As I walked past, I saw a nice looking gentleman with his nice looking dog. I don’t know dog breeds on sight, I think this one might have been a white lab, if such a thing exists. We were about 25 yds away from each other. And the man put his hands in a different position on the leash, and looked at his dog. The dog looked at her owner, put her butt down on the ground. Both of them them turned to watch me pass.

I suddenly realized *I* was the test. Me, walking past them, was part of today’s discipline. In the body language of both owner and dog, this was not a problem necessarily: it was a bit of a game, perhaps. But I was a tasty morsel, something to lunge after: and the owner, with his fresh grip on the leash and his stance, was basically telling his dog, “Don’t lunge.” And she was staring at me, but with her stolid gaze she was basically responding, “I shall not lunge.”

I had admiration for the man — like i said I have a lot of respect for dog owners with well-behaved dogs – but as I moved past them, and caught a look at the dog’s face, I melted inside. Here was an animal: large, dignified, perhaps of some age, whose every instinct is to bark and defend. To protect with teeth and claw. Or, less dramatically, to aggressively sniff  or slather affection on the approaching species. She wasn’t doing what felt natural, what felt called for: she held her ground and merely observed me come and go. You gotta really respect a dog — as an individual! in its own right! — when it can do that.

Who taught her how to do that? Her owner: the dude holding the leash. He can’t prevent her from choosing to barkbarkbarkBARK or breaking away from him, without having his arm ripped out of its socket. But there’s enough symbiosis in their relationship that she knows there’s a reward for “good behavior” i.e. not doing what feels normal.

Part of the reward might be a biscuit. But maybe the other part of the reward is the relationship: the way both of them feel when there is peace. Suddenly dog and owner have mutual experience: we watch things come and go, we observe together the world around us together. It becomes less punishment-&-reward and more exploration, gentle adventure.

Also there’s trust, established from probably years of training between this man and pooch. He loves her and knows her every instinct. She loves him and trusts his guidance. There’s intuition, respect and practice, all rolled into one here.

I’m not a dog person per se, but in this moment I became one, because for the first time I had an inkling of what it might be like to be a dog. Left to my own devices, I go down rabbit hole after rabbit hole, striving, scheming, reacting, defending, barkbarkbarkBARKING at the world.

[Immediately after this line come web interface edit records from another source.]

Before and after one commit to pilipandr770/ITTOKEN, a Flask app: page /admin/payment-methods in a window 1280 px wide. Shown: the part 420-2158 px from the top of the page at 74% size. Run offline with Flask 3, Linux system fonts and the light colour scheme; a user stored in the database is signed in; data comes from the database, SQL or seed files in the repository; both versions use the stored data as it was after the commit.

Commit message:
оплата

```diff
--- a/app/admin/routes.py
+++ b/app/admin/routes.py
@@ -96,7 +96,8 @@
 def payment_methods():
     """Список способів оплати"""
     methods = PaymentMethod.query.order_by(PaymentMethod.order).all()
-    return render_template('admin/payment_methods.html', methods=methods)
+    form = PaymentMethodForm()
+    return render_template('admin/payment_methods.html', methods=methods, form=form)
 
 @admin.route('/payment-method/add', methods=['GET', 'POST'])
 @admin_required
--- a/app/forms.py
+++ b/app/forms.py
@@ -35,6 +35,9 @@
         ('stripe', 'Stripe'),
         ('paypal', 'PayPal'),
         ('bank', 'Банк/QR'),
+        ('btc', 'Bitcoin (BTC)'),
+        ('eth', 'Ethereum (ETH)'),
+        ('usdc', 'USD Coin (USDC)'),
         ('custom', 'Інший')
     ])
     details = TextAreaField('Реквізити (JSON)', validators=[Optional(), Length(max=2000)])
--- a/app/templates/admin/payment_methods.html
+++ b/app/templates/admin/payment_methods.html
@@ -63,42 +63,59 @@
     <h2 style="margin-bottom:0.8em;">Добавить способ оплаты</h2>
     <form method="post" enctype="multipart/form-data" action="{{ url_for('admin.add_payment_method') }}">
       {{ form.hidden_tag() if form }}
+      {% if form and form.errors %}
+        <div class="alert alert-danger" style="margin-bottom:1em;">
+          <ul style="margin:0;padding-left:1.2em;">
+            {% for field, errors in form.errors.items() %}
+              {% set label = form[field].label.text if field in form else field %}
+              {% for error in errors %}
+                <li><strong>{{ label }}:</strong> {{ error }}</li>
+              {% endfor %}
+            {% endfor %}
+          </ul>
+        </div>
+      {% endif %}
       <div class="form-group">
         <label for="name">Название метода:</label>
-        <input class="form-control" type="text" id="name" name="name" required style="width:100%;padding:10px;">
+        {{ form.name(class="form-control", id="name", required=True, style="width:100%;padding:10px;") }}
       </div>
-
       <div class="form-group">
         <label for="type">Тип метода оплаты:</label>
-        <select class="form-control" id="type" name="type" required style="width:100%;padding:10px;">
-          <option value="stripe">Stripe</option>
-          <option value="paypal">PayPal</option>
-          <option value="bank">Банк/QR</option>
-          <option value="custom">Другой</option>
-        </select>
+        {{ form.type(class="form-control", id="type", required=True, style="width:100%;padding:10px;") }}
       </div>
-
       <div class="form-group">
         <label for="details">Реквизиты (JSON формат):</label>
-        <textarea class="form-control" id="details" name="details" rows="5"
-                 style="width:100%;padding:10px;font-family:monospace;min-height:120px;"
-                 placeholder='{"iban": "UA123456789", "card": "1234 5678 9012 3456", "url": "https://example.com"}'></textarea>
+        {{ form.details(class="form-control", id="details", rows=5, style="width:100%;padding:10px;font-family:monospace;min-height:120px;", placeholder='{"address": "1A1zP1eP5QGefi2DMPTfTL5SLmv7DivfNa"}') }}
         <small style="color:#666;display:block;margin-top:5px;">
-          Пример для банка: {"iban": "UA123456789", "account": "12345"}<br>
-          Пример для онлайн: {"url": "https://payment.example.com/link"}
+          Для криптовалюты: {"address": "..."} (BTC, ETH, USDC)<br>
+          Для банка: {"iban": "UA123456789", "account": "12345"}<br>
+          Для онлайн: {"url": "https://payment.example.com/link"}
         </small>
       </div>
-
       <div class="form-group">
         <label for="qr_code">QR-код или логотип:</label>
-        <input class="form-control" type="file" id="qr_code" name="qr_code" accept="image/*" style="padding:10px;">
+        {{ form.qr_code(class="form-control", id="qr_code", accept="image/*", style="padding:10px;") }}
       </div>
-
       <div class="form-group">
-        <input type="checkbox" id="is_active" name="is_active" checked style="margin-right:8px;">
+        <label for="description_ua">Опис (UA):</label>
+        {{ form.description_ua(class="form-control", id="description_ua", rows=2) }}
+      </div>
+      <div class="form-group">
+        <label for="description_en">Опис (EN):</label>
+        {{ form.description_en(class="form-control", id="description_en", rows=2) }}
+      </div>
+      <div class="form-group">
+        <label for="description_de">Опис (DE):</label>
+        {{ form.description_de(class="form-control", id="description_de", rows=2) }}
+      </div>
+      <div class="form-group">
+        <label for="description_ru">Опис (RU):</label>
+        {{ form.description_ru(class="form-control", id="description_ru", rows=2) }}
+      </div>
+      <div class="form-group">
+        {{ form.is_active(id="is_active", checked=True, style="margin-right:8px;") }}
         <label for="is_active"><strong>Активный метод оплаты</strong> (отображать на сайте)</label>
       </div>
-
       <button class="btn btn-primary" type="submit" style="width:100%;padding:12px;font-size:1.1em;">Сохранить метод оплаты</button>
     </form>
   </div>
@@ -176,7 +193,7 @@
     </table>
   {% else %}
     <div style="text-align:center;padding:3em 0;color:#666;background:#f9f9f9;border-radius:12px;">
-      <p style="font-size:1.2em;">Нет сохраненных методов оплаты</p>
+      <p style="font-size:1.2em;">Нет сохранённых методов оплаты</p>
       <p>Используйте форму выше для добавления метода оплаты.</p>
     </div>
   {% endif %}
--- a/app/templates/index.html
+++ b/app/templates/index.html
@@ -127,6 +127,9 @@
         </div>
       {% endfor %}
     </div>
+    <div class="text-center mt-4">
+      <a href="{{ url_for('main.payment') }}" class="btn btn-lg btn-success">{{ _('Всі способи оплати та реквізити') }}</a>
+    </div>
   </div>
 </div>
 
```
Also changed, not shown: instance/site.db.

The driver in the seat is my crazy mind: the thing that starts up the minute I awake and the last thing to quiet down before I sleep. It catches a whiff of something and — off it goes! My mind is like an untrained dog loose in the streets: hugely entertaining at first, then a nuisance, then frightening. I’ve come to realize there’s nothing I can do to stop it from doing whatever it wants, and if I don’t manage it, I end up chasing after it fruitlessly.

Massage therapy is hugely helpful in helping us put our minds on leash. As we lie in gentle repose in session, our beatific countenance could belie the raging turmoil within. There we are: all relaxed and stuff, and meanwhile we’re counting up errands, or reviewing some horrible conversation we had last week, or planning what to do on the weekend. It’s exhausting. And we’re supposed to be relaxing!

What saves us? Presence. The massage therapist is there, their hands shifting in response to what he or she perceives in our frame. Over and over again, as the minutes tick by in session, both the massage therapist and the client acknowledge their instinct: to check out, to lunge at whatever our mind purveys, to escape. Over and over again, your massage therapist says in his touch, “don’t lunge.” And as the client, you are learning how not to lunge.

The reward is the peace that exists in session: that we long for, all week, that we crave for a month or 3 months until our next appointment. Here is safety. Here is repose. Good dog. Stay.

Stay.